§ **Task brief**
Which of the lines below hold the word "introduction"? Pull each of them out.
################
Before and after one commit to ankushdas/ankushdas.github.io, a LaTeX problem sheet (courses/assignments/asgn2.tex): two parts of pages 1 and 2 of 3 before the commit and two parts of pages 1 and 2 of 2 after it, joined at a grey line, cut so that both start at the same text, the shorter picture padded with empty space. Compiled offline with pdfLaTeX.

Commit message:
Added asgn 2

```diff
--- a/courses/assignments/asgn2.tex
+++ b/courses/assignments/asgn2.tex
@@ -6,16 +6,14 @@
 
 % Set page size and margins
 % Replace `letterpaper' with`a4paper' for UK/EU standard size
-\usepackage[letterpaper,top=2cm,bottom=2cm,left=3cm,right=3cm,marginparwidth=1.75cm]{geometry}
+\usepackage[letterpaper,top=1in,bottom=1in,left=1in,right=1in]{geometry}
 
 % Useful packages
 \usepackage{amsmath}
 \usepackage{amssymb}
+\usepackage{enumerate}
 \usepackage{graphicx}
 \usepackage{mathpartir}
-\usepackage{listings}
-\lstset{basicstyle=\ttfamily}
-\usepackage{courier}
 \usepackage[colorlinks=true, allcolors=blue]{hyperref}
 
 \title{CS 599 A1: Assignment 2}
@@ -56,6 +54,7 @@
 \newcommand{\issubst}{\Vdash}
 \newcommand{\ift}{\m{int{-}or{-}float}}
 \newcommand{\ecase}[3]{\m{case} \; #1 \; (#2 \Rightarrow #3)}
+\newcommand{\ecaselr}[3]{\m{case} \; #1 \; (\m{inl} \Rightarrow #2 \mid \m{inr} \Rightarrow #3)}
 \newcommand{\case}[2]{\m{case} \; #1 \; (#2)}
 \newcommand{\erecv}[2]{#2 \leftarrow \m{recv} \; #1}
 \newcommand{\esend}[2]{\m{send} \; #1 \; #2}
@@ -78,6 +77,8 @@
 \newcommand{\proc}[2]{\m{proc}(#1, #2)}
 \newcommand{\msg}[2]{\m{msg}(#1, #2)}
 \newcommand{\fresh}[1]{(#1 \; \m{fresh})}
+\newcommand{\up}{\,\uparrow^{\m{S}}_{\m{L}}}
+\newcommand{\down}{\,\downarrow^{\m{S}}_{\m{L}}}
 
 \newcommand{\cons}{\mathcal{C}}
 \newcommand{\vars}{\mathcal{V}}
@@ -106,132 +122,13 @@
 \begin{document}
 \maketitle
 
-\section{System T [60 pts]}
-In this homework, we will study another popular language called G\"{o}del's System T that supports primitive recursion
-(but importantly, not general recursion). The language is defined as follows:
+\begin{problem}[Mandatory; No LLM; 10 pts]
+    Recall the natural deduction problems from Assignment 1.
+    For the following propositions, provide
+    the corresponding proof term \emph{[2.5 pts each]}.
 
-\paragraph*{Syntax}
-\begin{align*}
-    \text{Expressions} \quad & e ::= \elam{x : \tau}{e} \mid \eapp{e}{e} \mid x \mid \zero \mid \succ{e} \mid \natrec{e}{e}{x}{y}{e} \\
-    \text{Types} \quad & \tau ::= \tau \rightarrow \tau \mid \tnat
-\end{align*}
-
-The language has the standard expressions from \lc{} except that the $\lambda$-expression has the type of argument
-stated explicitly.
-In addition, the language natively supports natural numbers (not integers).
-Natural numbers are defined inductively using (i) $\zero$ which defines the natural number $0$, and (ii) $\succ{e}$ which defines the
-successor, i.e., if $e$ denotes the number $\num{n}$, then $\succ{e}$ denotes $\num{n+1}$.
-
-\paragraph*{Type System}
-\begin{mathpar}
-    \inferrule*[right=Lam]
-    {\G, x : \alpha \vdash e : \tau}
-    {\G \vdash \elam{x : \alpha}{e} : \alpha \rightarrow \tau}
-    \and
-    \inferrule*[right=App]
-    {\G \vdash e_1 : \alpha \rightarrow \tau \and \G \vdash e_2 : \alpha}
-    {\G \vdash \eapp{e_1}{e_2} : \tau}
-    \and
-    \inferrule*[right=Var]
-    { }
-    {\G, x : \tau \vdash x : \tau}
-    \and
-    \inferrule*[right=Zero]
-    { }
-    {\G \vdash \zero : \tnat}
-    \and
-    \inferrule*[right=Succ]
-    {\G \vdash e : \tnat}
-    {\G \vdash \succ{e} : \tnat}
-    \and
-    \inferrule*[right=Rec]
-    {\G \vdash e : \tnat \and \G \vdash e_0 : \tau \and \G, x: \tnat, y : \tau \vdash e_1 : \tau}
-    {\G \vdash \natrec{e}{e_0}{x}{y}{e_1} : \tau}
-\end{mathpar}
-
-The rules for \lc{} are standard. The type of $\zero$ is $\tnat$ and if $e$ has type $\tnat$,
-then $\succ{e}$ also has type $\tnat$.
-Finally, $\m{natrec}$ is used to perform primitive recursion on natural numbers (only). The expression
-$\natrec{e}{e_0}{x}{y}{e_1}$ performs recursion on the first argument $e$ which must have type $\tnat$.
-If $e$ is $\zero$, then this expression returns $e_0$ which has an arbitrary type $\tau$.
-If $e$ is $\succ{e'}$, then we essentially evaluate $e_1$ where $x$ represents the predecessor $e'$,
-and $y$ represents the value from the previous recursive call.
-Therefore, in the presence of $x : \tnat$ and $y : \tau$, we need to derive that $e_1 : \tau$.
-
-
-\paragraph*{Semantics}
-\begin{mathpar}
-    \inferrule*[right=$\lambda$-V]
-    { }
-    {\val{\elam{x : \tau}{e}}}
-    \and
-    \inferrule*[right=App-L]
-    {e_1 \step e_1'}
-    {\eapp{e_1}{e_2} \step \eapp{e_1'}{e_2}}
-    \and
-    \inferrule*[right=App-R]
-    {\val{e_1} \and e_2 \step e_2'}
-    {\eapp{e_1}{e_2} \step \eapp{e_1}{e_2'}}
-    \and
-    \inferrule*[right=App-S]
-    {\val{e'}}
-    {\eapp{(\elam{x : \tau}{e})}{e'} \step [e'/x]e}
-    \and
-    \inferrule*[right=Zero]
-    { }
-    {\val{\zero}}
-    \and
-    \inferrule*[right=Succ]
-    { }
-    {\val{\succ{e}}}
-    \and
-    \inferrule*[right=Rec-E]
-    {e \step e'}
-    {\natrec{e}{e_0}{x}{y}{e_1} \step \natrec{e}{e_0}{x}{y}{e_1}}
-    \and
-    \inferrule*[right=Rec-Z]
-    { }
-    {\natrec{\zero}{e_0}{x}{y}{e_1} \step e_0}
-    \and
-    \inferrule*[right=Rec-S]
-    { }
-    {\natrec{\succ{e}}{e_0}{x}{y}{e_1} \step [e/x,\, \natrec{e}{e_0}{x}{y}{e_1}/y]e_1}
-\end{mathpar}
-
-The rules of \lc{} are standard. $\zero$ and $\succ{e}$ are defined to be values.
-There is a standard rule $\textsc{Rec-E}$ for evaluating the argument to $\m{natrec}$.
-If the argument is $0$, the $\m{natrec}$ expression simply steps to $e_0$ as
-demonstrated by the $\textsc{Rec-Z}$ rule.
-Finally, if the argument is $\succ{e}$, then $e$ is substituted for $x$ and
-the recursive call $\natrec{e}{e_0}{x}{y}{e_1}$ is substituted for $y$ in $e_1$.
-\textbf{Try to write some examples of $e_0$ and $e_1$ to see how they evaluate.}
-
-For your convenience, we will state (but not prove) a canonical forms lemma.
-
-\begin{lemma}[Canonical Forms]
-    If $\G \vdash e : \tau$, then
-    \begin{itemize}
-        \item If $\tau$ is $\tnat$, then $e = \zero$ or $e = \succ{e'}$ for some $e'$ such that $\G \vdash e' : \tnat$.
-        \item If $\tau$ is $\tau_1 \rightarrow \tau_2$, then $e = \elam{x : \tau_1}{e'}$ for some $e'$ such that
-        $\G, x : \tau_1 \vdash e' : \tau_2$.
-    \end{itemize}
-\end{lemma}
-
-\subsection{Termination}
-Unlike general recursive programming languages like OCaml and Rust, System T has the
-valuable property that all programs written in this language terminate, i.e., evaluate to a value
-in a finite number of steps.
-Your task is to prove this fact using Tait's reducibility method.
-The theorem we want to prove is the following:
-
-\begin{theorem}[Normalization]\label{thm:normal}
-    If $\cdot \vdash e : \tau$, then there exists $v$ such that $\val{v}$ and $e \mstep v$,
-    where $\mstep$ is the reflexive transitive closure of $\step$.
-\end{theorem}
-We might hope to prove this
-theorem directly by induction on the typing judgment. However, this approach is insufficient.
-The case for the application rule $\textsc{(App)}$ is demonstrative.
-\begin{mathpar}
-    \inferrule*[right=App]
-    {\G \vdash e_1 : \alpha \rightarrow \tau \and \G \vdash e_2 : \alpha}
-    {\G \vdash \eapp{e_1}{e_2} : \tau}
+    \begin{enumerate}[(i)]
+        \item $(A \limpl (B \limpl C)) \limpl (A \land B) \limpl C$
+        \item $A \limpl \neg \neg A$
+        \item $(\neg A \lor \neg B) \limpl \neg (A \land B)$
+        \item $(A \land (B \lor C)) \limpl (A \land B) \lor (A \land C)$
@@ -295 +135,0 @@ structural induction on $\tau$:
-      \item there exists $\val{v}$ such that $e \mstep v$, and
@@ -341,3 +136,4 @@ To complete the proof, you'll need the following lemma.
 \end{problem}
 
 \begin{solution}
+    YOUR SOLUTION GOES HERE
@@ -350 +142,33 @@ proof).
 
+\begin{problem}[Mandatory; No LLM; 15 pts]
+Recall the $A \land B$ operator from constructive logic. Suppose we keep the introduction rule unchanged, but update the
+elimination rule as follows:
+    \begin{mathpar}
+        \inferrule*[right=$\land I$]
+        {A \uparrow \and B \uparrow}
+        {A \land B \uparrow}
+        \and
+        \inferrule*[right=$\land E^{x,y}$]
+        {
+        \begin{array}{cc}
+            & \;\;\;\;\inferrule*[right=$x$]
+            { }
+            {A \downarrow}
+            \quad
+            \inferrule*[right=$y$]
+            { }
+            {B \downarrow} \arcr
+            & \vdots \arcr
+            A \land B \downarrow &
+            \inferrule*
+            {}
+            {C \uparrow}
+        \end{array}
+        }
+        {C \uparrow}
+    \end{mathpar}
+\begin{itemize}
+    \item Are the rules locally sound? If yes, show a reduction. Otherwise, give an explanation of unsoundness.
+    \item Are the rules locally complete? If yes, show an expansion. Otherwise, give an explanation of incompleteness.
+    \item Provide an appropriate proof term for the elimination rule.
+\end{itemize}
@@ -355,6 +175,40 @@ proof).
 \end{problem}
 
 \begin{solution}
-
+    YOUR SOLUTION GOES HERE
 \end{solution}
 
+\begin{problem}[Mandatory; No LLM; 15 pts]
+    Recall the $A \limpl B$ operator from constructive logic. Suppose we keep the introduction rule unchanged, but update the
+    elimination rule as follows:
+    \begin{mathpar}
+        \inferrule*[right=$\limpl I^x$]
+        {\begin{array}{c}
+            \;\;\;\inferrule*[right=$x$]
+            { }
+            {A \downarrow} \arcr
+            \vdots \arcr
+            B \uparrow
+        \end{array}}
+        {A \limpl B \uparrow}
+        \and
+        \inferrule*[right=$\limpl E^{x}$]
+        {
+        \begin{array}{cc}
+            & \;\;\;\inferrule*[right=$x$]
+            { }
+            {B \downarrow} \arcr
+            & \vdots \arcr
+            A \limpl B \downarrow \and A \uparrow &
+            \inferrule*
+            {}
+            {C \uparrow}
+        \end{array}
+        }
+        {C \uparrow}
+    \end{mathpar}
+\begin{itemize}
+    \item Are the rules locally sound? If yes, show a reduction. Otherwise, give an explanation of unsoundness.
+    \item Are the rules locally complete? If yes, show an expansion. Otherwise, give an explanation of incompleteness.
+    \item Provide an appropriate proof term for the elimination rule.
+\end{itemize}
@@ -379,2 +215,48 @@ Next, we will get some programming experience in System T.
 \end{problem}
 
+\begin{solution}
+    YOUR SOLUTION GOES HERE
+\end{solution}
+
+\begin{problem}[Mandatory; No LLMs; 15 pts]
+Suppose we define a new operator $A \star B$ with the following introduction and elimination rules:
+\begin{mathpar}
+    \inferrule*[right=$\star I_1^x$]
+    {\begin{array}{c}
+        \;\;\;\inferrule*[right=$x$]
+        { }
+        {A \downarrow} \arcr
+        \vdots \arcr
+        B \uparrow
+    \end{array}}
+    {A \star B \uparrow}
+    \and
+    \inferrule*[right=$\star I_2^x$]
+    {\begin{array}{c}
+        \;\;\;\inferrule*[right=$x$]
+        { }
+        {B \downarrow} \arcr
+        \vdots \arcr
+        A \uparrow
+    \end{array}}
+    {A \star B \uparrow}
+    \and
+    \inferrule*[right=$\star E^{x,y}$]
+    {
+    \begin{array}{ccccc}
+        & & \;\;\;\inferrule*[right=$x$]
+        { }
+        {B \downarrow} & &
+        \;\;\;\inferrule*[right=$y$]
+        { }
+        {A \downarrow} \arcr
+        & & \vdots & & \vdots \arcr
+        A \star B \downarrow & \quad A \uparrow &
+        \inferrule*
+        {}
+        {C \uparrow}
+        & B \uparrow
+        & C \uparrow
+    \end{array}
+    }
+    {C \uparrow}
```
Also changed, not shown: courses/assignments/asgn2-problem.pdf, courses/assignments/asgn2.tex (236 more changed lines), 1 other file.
################
§ **Response for this exercise**
+Recall the $A \land B$ operator from constructive logic. Suppose we keep the introduction rule unchanged, but update the
+    Recall the $A \limpl B$ operator from constructive logic. Suppose we keep the introduction rule unchanged, but update the
+Suppose we define a new operator $A \star B$ with the following introduction and elimination rules:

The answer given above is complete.